**Work instruction**
Below are records to repeat exactly; do not include any pictures.

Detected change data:

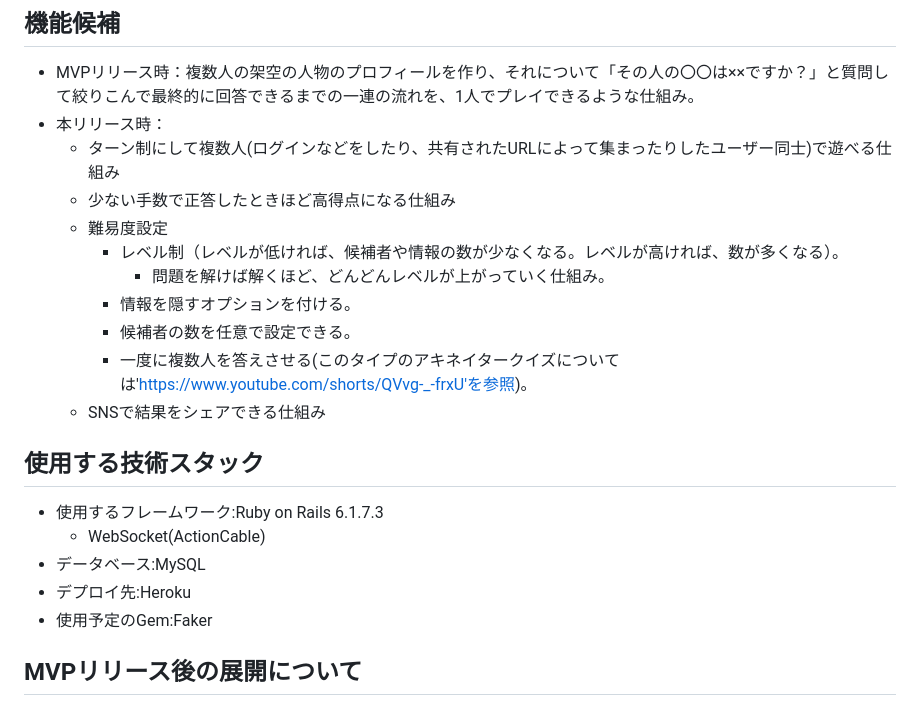
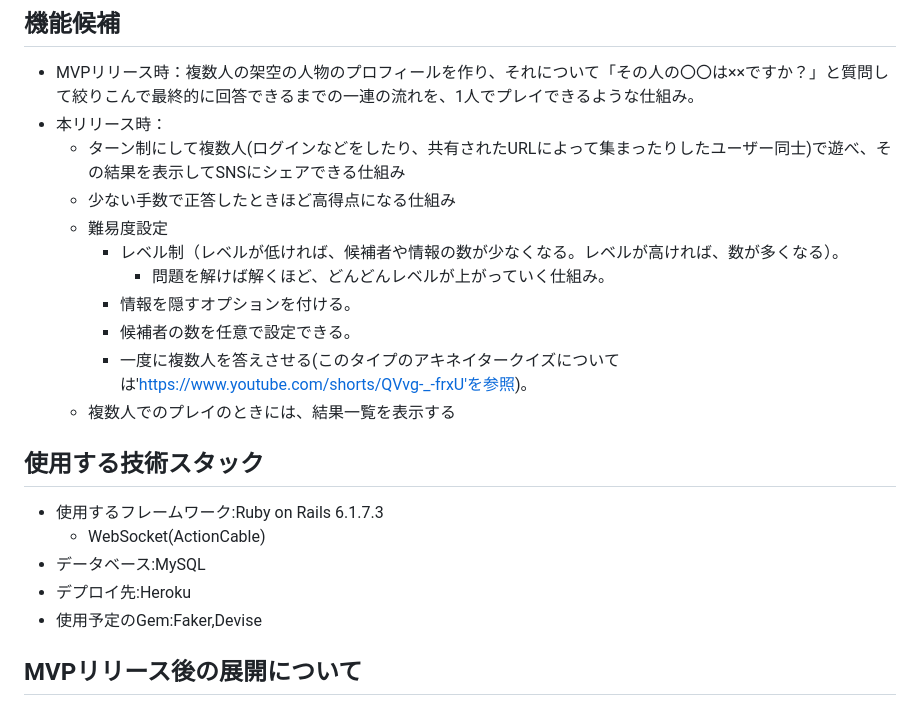
Before and after one commit to Suziye-blip/GraduationWork, a Markdown page: README.md, the part around the change. Rendered like a GitHub page.

Commit message:
add:使用する技術スタックのGemにDiviseを追加。MVPリリース時と本リリース時の結果の表示とシェアについての記載を一部修正。

```diff
--- a/README.md
+++ b/README.md
@@ -47,7 +47,7 @@ Return Of The Obra Dinnは、ルーカス・ポープ製作のアドベンチャ
 ## 機能候補
 - MVPリリース時：複数人の架空の人物のプロフィールを作り、それについて「その人の〇〇は××ですか？」と質問して絞りこんで最終的に回答できるまでの一連の流れを、1人でプレイできるような仕組み。
 - 本リリース時：
-    - ターン制にして複数人(ログインなどをしたり、共有されたURLによって集まったりしたユーザー同士)で遊べる仕組み
+    - ターン制にして複数人(ログインなどをしたり、共有されたURLによって集まったりしたユーザー同士)で遊べ、その結果を表示してSNSにシェアできる仕組み
     - 少ない手数で正答したときほど高得点になる仕組み
     - 難易度設定
         - レベル制（レベルが低ければ、候補者や情報の数が少なくなる。レベルが高ければ、数が多くなる）。
@@ -55,14 +55,14 @@ Return Of The Obra Dinnは、ルーカス・ポープ製作のアドベンチャ
         - 情報を隠すオプションを付ける。
         - 候補者の数を任意で設定できる。
         - 一度に複数人を答えさせる(このタイプのアキネイタークイズについては'https://www.youtube.com/shorts/QVvg-_-frxU'を参照)。
-    - SNSで結果をシェアできる仕組み
+    - 複数人でのプレイのときには、結果一覧を表示する
 
 ## 使用する技術スタック
 - 使用するフレームワーク:Ruby on Rails 6.1.7.3
     - WebSocket(ActionCable)
 - データベース:MySQL
 - デプロイ先:Heroku
-- 使用予定のGem:Faker
+- 使用予定のGem:Faker,Devise
 
 ## MVPリリース後の展開について
 - SNSで結果をシェアできるようにして、集客につなげたい。
```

**Response to this task**
Before and after one commit to Suziye-blip/GraduationWork, a Markdown page: README.md, the part around the change. Rendered like a GitHub page.

Commit message:
add:使用する技術スタックのGemにDiviseを追加。MVPリリース時と本リリース時の結果の表示とシェアについての記載を一部修正。

```diff
--- a/README.md
+++ b/README.md
@@ -47,7 +47,7 @@ Return Of The Obra Dinnは、ルーカス・ポープ製作のアドベンチャ
 ## 機能候補
 - MVPリリース時：複数人の架空の人物のプロフィールを作り、それについて「その人の〇〇は××ですか？」と質問して絞りこんで最終的に回答できるまでの一連の流れを、1人でプレイできるような仕組み。
 - 本リリース時：
-    - ターン制にして複数人(ログインなどをしたり、共有されたURLによって集まったりしたユーザー同士)で遊べる仕組み
+    - ターン制にして複数人(ログインなどをしたり、共有されたURLによって集まったりしたユーザー同士)で遊べ、その結果を表示してSNSにシェアできる仕組み
     - 少ない手数で正答したときほど高得点になる仕組み
     - 難易度設定
         - レベル制（レベルが低ければ、候補者や情報の数が少なくなる。レベルが高ければ、数が多くなる）。
@@ -55,14 +55,14 @@ Return Of The Obra Dinnは、ルーカス・ポープ製作のアドベンチャ
         - 情報を隠すオプションを付ける。
         - 候補者の数を任意で設定できる。
         - 一度に複数人を答えさせる(このタイプのアキネイタークイズについては'https://www.youtube.com/shorts/QVvg-_-frxU'を参照)。
-    - SNSで結果をシェアできる仕組み
+    - 複数人でのプレイのときには、結果一覧を表示する
 
 ## 使用する技術スタック
 - 使用するフレームワーク:Ruby on Rails 6.1.7.3
     - WebSocket(ActionCable)
 - データベース:MySQL
 - デプロイ先:Heroku
-- 使用予定のGem:Faker
+- 使用予定のGem:Faker,Devise
 
 ## MVPリリース後の展開について
 - SNSで結果をシェアできるようにして、集客につなげたい。
```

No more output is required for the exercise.